Work task :: Copy, from the entries below, each line where the word "html" can be found.

Supplied data ::
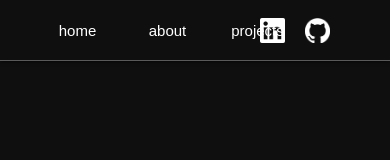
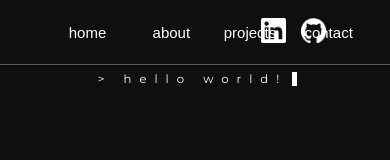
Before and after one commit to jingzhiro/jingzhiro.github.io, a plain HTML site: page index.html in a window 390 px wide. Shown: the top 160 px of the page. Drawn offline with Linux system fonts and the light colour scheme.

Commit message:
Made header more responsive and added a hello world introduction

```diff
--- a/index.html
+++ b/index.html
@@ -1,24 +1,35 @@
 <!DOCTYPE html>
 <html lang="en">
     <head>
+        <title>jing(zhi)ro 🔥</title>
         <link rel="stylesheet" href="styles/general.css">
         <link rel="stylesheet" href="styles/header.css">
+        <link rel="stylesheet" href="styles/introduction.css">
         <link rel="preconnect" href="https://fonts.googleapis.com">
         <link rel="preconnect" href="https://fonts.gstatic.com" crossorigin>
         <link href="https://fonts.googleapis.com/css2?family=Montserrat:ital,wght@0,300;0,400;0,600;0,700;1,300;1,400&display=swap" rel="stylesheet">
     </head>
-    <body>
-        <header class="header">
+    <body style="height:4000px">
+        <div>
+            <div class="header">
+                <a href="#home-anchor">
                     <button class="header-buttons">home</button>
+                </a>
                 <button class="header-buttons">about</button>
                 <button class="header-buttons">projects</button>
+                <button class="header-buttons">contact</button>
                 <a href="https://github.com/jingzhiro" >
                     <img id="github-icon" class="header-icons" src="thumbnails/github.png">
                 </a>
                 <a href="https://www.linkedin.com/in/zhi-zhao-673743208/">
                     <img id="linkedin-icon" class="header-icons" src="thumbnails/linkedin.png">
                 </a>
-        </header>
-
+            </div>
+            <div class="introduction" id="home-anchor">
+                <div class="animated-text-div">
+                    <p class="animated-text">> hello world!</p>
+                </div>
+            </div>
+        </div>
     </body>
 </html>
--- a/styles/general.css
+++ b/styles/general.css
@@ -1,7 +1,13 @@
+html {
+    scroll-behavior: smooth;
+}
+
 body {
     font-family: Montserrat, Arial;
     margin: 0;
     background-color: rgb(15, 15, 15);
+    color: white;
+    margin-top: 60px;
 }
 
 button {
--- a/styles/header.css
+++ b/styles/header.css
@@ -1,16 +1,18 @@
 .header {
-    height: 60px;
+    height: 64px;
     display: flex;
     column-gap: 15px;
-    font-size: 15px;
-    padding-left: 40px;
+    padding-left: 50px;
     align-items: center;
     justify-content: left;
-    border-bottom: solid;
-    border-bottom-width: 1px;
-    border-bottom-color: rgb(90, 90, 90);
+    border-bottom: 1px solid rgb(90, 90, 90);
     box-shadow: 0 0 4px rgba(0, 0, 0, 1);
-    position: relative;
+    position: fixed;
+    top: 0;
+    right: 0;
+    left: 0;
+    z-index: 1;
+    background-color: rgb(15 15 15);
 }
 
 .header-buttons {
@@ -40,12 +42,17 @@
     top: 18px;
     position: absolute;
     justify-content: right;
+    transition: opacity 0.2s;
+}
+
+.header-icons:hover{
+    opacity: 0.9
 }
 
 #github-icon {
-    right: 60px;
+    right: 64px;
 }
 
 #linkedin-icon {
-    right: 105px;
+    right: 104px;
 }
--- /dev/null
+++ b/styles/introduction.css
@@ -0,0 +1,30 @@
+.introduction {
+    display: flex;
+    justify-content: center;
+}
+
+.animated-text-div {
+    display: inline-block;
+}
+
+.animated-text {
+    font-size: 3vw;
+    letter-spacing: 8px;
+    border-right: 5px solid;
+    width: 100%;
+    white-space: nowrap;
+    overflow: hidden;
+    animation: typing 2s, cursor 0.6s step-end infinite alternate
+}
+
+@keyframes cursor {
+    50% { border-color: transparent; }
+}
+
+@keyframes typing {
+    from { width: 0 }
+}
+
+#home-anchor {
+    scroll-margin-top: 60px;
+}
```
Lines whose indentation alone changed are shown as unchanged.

Reply to the task ::
Before and after one commit to jingzhiro/jingzhiro.github.io, a plain HTML site: page index.html in a window 390 px wide. Shown: the top 160 px of the page. Drawn offline with Linux system fonts and the light colour scheme.
--- a/index.html
+++ b/index.html
 <!DOCTYPE html>
 <html lang="en">
 </html>
+html {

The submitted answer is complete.